Because the new area code will be introduced through a geographic overlay, current telephone numbers will not have to be changed. Customers who request a new phone number will be given the new area code, but the 909 area code may still be used if numbers become available.

In contrast, the 909 area code was created through a geographic split, taking area from the 714 area code in 1992 that forced everyone in the new 909 region to change their phone numbers to reflect the new area code. The geographic split method was used again in 2004 when part of the area served by the 909 area code became the 951 area code.

That was the last geographic split used in California to date, and that method has not been used to introduce a new area code in the United States in over 10 years.

The new area code, which has not been announced yet, is expected to last about 28 years based on past and estimated future new phone number requests.

“An ounce of prevention is really what it is,” said Constance Gordon of the California Public Utilities Commission, which governs area code usage in the state.

Gordon said the geographic split has seen decreasing usage because it tends to be more disruptive than using the overlay method.

“With a split, then half of the people in that area code are going to get new numbers, and that’s pretty disruptive,” she said. “So, if you do an overlay, everybody keeps their current number and only new people getting new phones will have the new area code.”

In the past, geographic splits were seen as a way to minimize confusion. Neighbors were able to simply dial a seven-digit phone number because they knew they were in the same area code. That made it simpler and quicker to dial local phone numbers.

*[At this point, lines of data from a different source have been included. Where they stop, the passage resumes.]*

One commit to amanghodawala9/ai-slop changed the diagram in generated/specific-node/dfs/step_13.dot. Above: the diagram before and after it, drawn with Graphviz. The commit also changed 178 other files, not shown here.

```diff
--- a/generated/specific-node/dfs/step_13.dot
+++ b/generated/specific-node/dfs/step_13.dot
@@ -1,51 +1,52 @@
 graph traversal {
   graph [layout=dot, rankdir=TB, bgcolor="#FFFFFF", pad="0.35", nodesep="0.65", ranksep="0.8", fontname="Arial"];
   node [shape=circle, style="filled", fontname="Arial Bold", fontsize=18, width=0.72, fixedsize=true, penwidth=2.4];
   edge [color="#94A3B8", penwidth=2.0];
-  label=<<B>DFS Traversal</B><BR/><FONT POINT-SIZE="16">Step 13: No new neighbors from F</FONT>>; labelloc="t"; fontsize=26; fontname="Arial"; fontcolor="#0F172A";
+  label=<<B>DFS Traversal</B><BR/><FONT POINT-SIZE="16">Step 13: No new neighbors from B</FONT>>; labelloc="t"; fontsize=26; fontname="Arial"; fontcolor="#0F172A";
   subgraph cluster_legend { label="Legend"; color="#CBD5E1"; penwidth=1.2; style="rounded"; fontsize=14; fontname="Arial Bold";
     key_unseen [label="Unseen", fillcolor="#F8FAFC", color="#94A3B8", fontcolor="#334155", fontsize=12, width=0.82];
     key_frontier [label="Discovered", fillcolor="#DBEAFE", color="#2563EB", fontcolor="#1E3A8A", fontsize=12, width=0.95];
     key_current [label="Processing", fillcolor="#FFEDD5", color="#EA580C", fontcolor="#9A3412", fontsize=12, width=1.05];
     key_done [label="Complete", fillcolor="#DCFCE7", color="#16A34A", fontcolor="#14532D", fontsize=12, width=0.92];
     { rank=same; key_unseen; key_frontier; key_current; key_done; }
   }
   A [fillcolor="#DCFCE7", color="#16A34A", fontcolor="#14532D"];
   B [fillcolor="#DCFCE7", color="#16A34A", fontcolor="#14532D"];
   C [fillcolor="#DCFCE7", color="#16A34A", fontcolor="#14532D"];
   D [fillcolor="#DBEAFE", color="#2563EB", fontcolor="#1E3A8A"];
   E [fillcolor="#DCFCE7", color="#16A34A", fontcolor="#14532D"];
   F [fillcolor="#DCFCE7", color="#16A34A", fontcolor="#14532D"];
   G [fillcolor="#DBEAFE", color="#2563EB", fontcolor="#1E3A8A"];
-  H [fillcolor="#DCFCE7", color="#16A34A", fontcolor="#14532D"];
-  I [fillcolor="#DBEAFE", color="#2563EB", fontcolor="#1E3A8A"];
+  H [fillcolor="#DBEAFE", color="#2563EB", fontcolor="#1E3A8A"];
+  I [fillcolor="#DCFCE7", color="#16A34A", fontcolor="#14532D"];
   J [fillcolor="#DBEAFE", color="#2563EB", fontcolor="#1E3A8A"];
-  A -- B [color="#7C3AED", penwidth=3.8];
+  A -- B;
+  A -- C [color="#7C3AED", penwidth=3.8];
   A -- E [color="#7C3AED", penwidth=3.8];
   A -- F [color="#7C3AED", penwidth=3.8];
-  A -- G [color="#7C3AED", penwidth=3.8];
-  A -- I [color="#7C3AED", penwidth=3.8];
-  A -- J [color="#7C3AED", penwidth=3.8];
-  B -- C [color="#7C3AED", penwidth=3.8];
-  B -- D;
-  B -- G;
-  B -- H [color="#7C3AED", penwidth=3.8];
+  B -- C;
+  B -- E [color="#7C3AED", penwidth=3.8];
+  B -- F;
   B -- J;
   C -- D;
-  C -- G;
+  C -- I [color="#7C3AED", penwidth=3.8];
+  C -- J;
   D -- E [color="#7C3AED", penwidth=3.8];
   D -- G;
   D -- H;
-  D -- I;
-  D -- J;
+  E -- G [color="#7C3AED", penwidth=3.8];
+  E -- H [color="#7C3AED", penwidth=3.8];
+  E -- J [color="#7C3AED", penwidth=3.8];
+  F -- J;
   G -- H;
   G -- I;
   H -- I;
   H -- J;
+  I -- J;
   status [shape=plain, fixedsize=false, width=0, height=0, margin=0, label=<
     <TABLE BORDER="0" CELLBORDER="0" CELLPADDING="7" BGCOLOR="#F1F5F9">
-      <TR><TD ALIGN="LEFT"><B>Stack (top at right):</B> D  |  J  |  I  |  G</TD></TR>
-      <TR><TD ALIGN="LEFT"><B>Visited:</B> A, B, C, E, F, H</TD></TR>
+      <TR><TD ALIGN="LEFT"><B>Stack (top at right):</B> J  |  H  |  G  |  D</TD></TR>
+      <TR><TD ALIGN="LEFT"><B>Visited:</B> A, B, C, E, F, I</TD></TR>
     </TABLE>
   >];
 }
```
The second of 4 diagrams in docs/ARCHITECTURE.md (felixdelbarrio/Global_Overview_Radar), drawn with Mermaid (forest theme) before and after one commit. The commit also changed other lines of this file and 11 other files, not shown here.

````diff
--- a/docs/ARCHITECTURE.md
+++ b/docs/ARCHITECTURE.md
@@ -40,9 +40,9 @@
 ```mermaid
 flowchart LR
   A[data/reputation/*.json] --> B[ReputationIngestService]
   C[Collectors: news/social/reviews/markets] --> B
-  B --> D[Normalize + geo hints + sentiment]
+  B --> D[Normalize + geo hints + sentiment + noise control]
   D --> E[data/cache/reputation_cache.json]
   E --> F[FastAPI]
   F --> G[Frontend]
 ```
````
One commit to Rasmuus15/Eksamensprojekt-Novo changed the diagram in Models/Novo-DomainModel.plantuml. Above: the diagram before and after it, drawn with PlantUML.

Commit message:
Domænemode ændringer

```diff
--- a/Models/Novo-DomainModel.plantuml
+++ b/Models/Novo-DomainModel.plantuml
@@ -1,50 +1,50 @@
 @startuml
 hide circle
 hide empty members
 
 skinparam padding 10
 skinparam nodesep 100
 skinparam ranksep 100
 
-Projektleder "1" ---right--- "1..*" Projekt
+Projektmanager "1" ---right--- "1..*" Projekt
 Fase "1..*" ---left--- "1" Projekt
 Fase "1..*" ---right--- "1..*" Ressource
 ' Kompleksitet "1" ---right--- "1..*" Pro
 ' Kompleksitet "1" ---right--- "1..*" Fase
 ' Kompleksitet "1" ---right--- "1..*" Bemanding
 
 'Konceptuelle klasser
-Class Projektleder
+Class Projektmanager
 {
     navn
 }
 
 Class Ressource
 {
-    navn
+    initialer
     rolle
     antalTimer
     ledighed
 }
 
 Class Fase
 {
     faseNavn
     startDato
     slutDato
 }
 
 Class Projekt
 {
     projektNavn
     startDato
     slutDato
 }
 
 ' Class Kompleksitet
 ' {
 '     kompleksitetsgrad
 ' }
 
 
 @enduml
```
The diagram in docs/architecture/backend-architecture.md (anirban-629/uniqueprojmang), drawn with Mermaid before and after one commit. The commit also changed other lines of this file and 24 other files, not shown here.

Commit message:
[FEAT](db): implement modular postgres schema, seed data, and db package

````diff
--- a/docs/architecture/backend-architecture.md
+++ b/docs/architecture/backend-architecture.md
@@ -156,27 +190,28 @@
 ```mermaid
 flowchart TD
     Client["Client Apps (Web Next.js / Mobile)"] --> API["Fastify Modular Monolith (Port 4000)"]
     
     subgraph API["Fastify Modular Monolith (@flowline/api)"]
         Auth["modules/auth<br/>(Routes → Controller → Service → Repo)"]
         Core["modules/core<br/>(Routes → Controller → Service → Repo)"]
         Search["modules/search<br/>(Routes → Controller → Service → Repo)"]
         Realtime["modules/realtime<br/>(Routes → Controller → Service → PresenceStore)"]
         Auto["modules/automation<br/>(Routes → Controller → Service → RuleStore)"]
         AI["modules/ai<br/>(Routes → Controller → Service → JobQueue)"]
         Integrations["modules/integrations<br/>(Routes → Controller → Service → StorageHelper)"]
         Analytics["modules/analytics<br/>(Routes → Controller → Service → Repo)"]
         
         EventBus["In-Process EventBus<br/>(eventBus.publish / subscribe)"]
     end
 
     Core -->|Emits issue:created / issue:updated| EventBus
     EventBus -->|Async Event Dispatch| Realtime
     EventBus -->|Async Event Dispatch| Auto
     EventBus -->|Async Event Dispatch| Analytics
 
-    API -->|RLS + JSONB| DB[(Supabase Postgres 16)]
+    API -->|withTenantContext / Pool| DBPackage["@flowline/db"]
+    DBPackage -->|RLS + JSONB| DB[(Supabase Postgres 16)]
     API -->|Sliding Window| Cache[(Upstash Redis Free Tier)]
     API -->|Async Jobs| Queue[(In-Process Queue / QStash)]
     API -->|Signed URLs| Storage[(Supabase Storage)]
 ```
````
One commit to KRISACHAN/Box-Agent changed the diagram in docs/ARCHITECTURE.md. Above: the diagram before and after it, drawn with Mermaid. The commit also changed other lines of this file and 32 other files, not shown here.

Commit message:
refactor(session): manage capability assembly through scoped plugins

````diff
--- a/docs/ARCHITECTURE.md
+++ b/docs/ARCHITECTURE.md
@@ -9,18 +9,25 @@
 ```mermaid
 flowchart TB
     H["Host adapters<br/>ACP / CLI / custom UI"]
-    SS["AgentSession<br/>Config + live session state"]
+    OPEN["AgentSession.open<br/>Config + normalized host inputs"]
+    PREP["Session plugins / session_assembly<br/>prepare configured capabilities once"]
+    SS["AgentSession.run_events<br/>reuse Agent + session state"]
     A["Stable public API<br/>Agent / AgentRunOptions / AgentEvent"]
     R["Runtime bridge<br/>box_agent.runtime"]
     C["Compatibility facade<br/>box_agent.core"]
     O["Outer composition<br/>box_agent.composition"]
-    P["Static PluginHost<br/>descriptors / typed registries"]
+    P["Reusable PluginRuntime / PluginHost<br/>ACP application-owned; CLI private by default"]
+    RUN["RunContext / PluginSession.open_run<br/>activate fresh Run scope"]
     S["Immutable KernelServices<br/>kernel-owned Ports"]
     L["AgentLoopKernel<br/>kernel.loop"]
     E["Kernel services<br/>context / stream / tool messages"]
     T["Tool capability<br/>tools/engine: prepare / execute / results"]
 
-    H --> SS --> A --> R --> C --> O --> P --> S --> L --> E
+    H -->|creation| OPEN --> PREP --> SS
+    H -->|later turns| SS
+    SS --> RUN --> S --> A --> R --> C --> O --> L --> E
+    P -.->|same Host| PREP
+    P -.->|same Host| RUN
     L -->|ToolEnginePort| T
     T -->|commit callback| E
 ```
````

With an overlay, customers are required to dial the area code before the seven-digit phone number, regardless of whether the number is within the same area code. On landlines, this also requires dialing the number 1 before the area code.

However, as more people are using cell phones, the benefits of a geographic split no longer outweigh the disruption of making half of customers change their numbers, requiring businesses to reprint business cards, menus, and anything which might list their phone number.

Cell phones allow customers to instantly dial a saved number and not have to re-type the number each time, so the convenience of preserving seven-digit dialing is not as valuable. While an overlay means two people in the same household might end up with different area codes, saved numbers means they would not have to worry about remembering who has which area code.

An area code can run out of numbers due to the way phone numbers are determined. The first three numbers after an area code are referred to as the prefix, which are assigned to small geographic areas within the area code called rate centers.

The 909 area code has 21 rate centers, most of which align with city boundaries. A prefix can only be assigned to one rate center, and once assigned it cannot be used elsewhere, even if it is rarely used.

For instance, Pomona is one of the 909’s rate centers, and has 40 prefixes assigned to it. Ontario is the area code’s largest rate center with 120 assigned prefixes.

Only 74 prefixes remain available to be used in the 909 area code, which is only 9 percent of the total prefixes available to it.

The CPUC held three public hearings in Pomona, San Bernardino and redlands in April in order to share with the public how they planned to introduce the new area code and to give the public an opportunity to give feedback. The meetings were not well-attended, but those who did show up were mostly in favor of the move, especially the overlay method being used.

Two commenters, however, showed up in support of using the geographic split method.

Though it is unlikely that the commission will go another route in order to prevent the 909 from running out of numbers, they are not expected to make an official decision until later this year.